Previously he’d dared to ask questions about the adjustment process at Darwin Airport in the GHCN V2 record (here and here). But while Deltoid and other sites had attacked and ridiculed Willis over Darwin, other people looked and found perhaps he had a point. Perhaps they saw the error independently. It doesn’t matter – Willis was right to question and he was right that something wasn’t right. More fool his detractors.
Here’s what Willis was pointing out at Darwin – an adjustment that did not seem physically possible given what was known about the station history and the record at other stations in the area:
This is how Kevin’s TEKtemp version of the graph looks:

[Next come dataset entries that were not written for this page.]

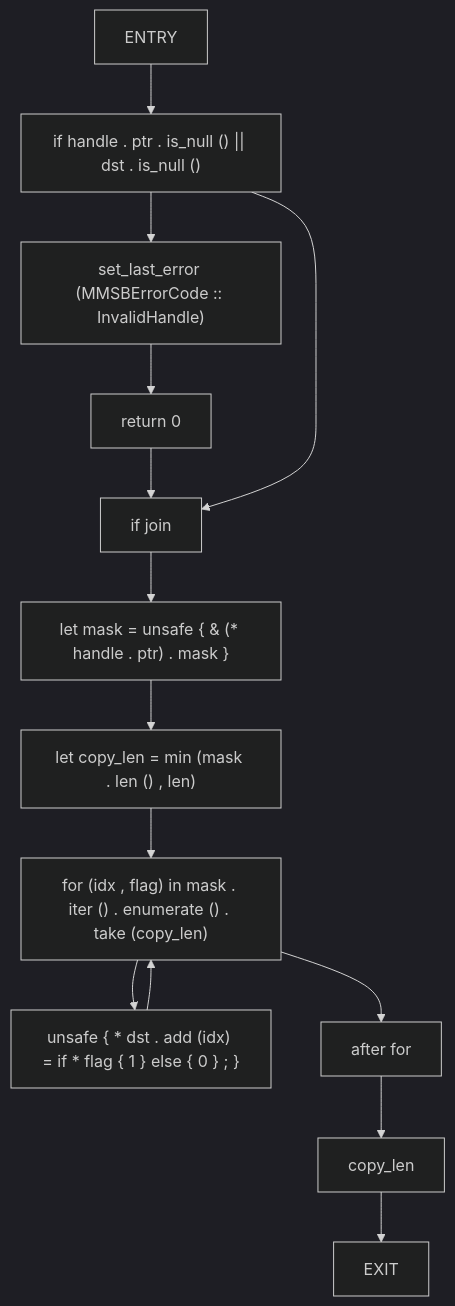
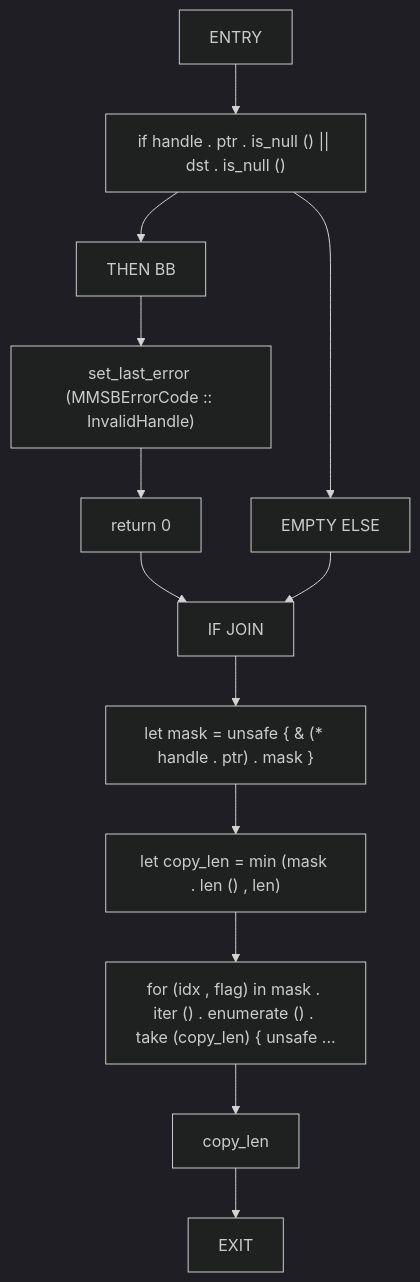
One commit to cicero-violate/MMSB changed diagram 16 of 56 in docs/analysis/cfg/080-src-ffi_rs.md. Above: the diagram before and after it, drawn with Mermaid (dark theme). The commit also changed other lines of this file and 865 other files, not shown here.

````diff
--- a/docs/analysis/cfg/080-src-ffi_rs.md
+++ b/docs/analysis/cfg/080-src-ffi_rs.md
@@ -561,28 +566,27 @@
 ```mermaid
 flowchart TD
     mmsb_delta_copy_mask_0["ENTRY"]
     mmsb_delta_copy_mask_1["if handle . ptr . is_null () || dst . is_null ()"]
-    mmsb_delta_copy_mask_2["set_last_error (MMSBErrorCode :: InvalidHandle)"]
-    mmsb_delta_copy_mask_3["return 0"]
-    mmsb_delta_copy_mask_4["if join"]
-    mmsb_delta_copy_mask_5["let mask = unsafe { & (* handle . ptr) . mask }"]
-    mmsb_delta_copy_mask_6["let copy_len = min (mask . len () , len)"]
-    mmsb_delta_copy_mask_7["for (idx , flag) in mask . iter () . enumerate () . take (copy_len)"]
-    mmsb_delta_copy_mask_8["unsafe { * dst . add (idx) = if * flag { 1 } else { 0 } ; }"]
-    mmsb_delta_copy_mask_9["after for"]
+    mmsb_delta_copy_mask_2["THEN BB"]
+    mmsb_delta_copy_mask_3["set_last_error (MMSBErrorCode :: InvalidHandle)"]
+    mmsb_delta_copy_mask_4["return 0"]
+    mmsb_delta_copy_mask_5["EMPTY ELSE"]
+    mmsb_delta_copy_mask_6["IF JOIN"]
+    mmsb_delta_copy_mask_7["let mask = unsafe { & (* handle . ptr) . mask }"]
+    mmsb_delta_copy_mask_8["let copy_len = min (mask . len () , len)"]
+    mmsb_delta_copy_mask_9["for (idx , flag) in mask . iter () . enumerate () . take (copy_len) { unsafe ..."]
     mmsb_delta_copy_mask_10["copy_len"]
     mmsb_delta_copy_mask_11["EXIT"]
     mmsb_delta_copy_mask_0 --> mmsb_delta_copy_mask_1
     mmsb_delta_copy_mask_1 --> mmsb_delta_copy_mask_2
     mmsb_delta_copy_mask_2 --> mmsb_delta_copy_mask_3
     mmsb_delta_copy_mask_3 --> mmsb_delta_copy_mask_4
-    mmsb_delta_copy_mask_1 --> mmsb_delta_copy_mask_4
-    mmsb_delta_copy_mask_4 --> mmsb_delta_copy_mask_5
+    mmsb_delta_copy_mask_1 --> mmsb_delta_copy_mask_5
+    mmsb_delta_copy_mask_4 --> mmsb_delta_copy_mask_6
     mmsb_delta_copy_mask_5 --> mmsb_delta_copy_mask_6
     mmsb_delta_copy_mask_6 --> mmsb_delta_copy_mask_7
     mmsb_delta_copy_mask_7 --> mmsb_delta_copy_mask_8
-    mmsb_delta_copy_mask_8 --> mmsb_delta_copy_mask_7
-    mmsb_delta_copy_mask_7 --> mmsb_delta_copy_mask_9
+    mmsb_delta_copy_mask_8 --> mmsb_delta_copy_mask_9
     mmsb_delta_copy_mask_9 --> mmsb_delta_copy_mask_10
     mmsb_delta_copy_mask_10 --> mmsb_delta_copy_mask_11
 ```
````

That is one hell of an adjustment for one site. But wait, that was GHCN V2 and NCDC have been rolling out the process they use for adjustment and UHI correction in the USHCN set to the rest of the world.
NCDC’s Matt Menne at a workshop in Exeter in September: Lessons learnt from US Historical Climate Network and Global Historical Climate Network most recent homogenisation cycle acknowledged critiques from what he called “non traditional scientific sources”. In September, when NCDC released GHCN V3 (Beta) it was apparent that many of the “unusual” adjustments pointed out by bloggers (including Willis) had been corrected.
And looking at Darwin, NCDC’s algorithms found no need for adjustment:
Here’s what it looks like (from TEKtemp) with the two sets overlaid (Kevin’s QC leaves out any years with missing months):
Willis responds here. He’s right – it should not be about him – but it is – it is inconvenient for some people that he is good at asking the right questions – good questions – the ones that objective scientists themselves should be asking, but too often they aren’t! Perhaps they are no longer objective.
So kudos to Willis and other bloggers with their limited resources where they do find something ‘off’. It can be like finding a needle in a haystack. The important thing in science is to get things right. More people need to do the things that Willis is very good at – seeing it straight and asking the right questions. To quote Willis:
As my story shows, some of us have studied extensively and thought long and hard about the subjects in question even if we may not have credentials and diplomas and official positions.
Who needs credentials when you’ve got a brain – and you’re not afraid to use it.
At the risk of embarassing Willis, I decided I should repost something previously written here, and not just link to it. It only begins to illustrate his effectiveness.
(to be sung to “If I only had a brain” from the “Wizard of Oz”)
I often while away the hours, calculatin’ powers
of thunderstorms and rain.
And my head I’m never scratchin’ while
my thoughts are busy hatchin’
‘cos I like to use my brain.
Oh, I can tell you why, Post Normal Science is a bore.
I’ll make you think of things you’ve never thunk before.
And then I’ll sit, and think some more.
Global warmin’s just a nothin’ or your head is full of stuffin’
but my blogs will keep you sane.
Well unless the sun is foolin’, I am sure the planet’s coolin’,
‘cos I like to use my brain.